New Zealand is – in at least some respects – ahead of Australia in confronting and debating the issue of diversity in programme making.Asked if he had “seen the light” about public broadcasting after he left TVNZ for SBS, Brown launched into a candid attack on a succession of NZ governments for their failures over broadcasting policy, which had been turned into a political football: “Without a charter, you don’t have a compass.”
For a start, while Australia has a vibrant sector dedicated to advocating on multicultural and indigenous issues, I cannot recall a discussion of this scale taking place between Australia’s broadcasters about our contribution (or even obligation) to reflect cultural realities on screen.
Also, an important element in reflecting diversity on either side of the Tasman is the place indigenous content occupies on our screens. Here particularly Australia has much to learn from New Zealand.
The outstanding success of Māori Television and the scale of Māori programming on other broadcasters places New Zealand well ahead of Australia.
The “scene setter “ was provided by demography professor Richard Bedford of Waikato University’s Population Studies Centre, who outlined the two-pronged challenge for New Zealand media – the demographic changes making the audiences “browner” and more culturally and ethnically diversified, and also becoming older. As PMC’s Pacific Media Watch contributing editor Josephine Latu reports:
In fact, by the year 2021, current statistical projections show that the Asian population will have increased by more than 70 percent, the Pacific Islander population by 44 percent, and the Māori population by about 24 percent since 2006.
New Zealanders of European or “other” ethnic backgrounds (including from African and South American and other nations) are altogether predicted to

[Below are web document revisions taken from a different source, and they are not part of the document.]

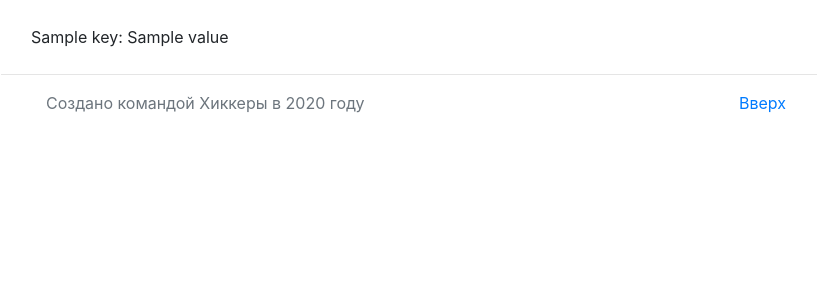
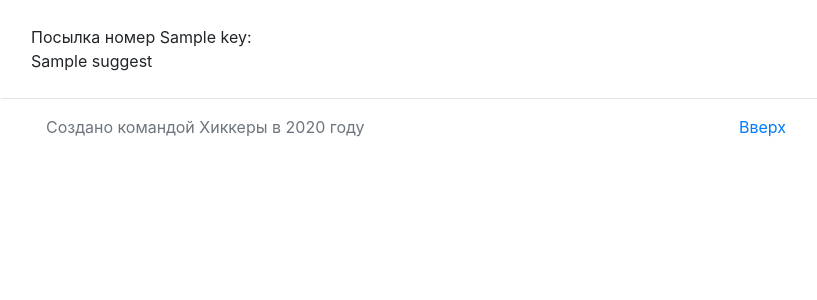
Before and after one commit to pansershrek/pochta_research, a Django app: template main/templates/suggest.html in a window 1280 px wide. Shown: the part 92-392 px from the top of the page, without its empty margins (224-1041 px from the left). Run offline with Django 3.2, Linux system fonts and the light colour scheme; the template is opened without the code that fills it: most values are stand-ins (such as "Sample title", 1, 10 or a date in 2020); parts of the project's set-up code (start-up, migrations or seed data) failed here and were passed over; some libraries are stand-ins or nearby versions.

Commit message:
Update template

```diff
--- a/main/templates/suggest.html
+++ b/main/templates/suggest.html
@@ -5,7 +5,15 @@
 <div>
  {% for key,value in ans.items %}
 
-{{key}}: {{ value }}
+    <div> Посылка номер {{key}}:
+        <div>
+            {% for suggest in value %}
+            <div>
+                {{ suggest }}
+            </div>
+            {% endfor %}
+        </div>
+    </div>
 
  {% endfor %}
 </div>
```
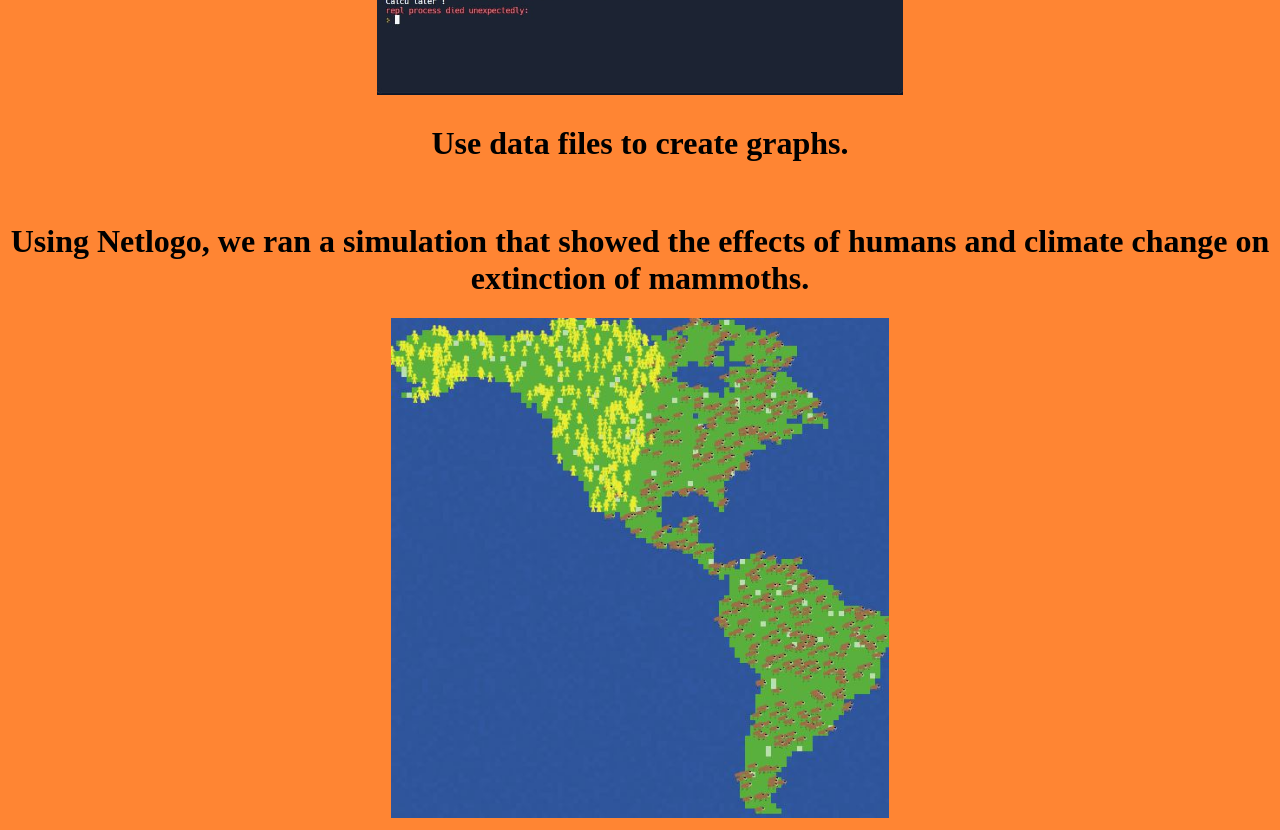
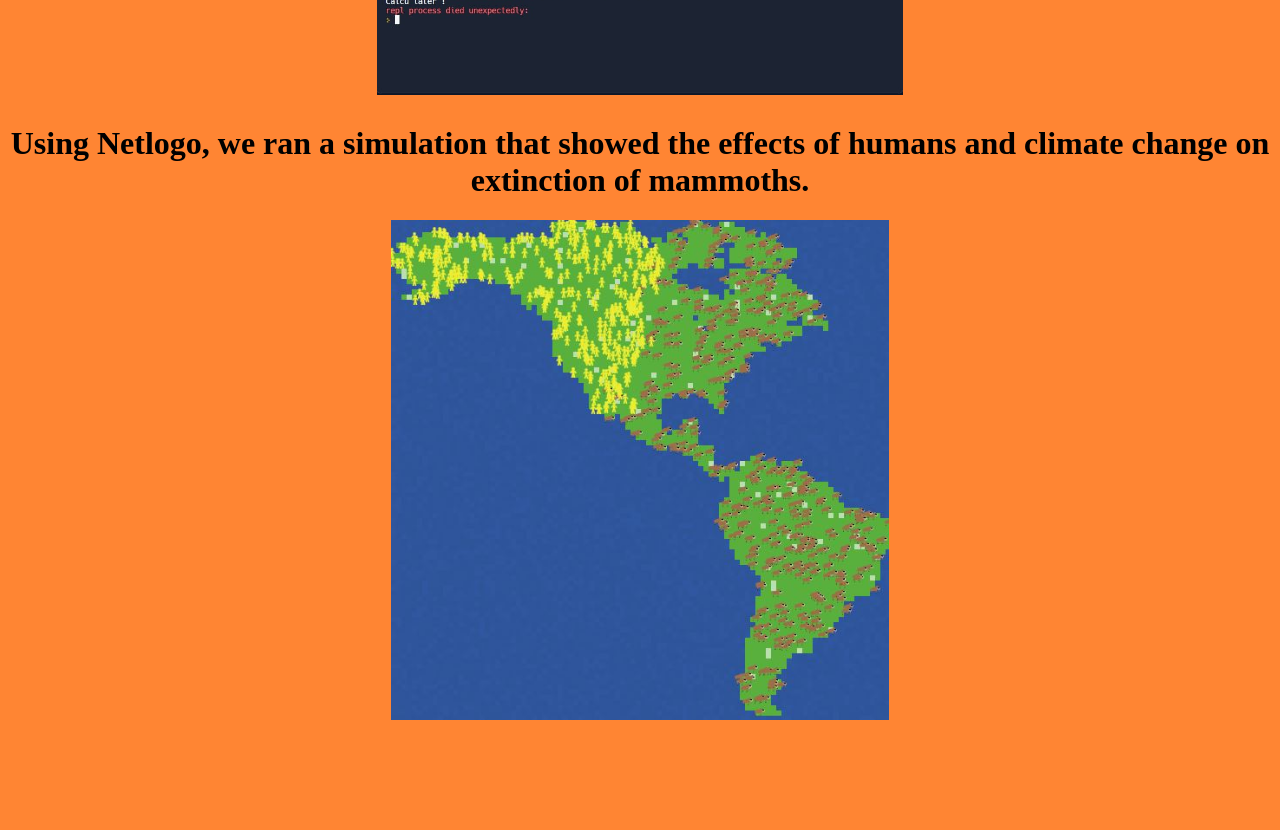
Before and after one commit to oriixenn/Website, a plain HTML site: page portfolio.html in a window 1280 px wide. Shown: the part 3800-4630 px from the top of the page. After the commit the page ends 4532 px from the top, so only its background shows below. Drawn offline with Linux system fonts and the light colour scheme.

Commit message:
Update portfolio.html

```diff
--- a/portfolio.html
+++ b/portfolio.html
@@ -32,7 +32,6 @@
     <h1>   Digital Portfolio: Calculator, which is able to calculate an infinite amount of numbers with 5 different options: add, subtract, multiply, divide, and square root.
     <br>
     <img src="images/lol.jpg" height="500">
-    <h1>   Use data files to create graphs.</h1>
     <br>
     <h1>   Using Netlogo, we ran a simulation that showed the effects of humans and climate change on extinction of mammoths.</h1>
     <img src="images/mammoth.jpg" height="500">
```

increase by just below 6 percent in the same timeframe.
The number of people aged over 35 is also set to swell for all ethnic groups. Figures showed that between 2006 and 2021, those aged 35 and over will increase by 22 percent, compared to only about 5 percent for those under 35.
Café Pacific’s David Robie has produced an overview of the state of demographics and the rise of the ethnic media, published in the latest edition of Pacific Journalism Review with the theme “Diversity, identity and the media”. (The edition was launched by the Human Rights Commission’s Sam Sefuiva at the seminar).
Radio Tarana’s Robert Khan and broadcasting manager Terri Byrne of Planet Radio – “the best thing we ever did” was moving from AUT University campus to Unitec, where it has been thriving – gave inspirational insights into how “minority” broadcasting was in fact becoming “mainstream”.
But in spite of the optimistic mood of the day, the seminar crashed to earth in the final session about “the broadcast media scene in 2020”. TVNZ head of television Jeff Latch, TV3’s associate director of programming Andrew Szusterman and Radio NZ’s head of news Don Rood didn’t seem to get it about the dramatic changes facing NZ’s media audiences. No visionary solutions there for the twin targets of diversity and age.
Bro'Town graphic from NZ On Air; photo of Shaun Brown by the Pacific Media Centre's Del Abcede.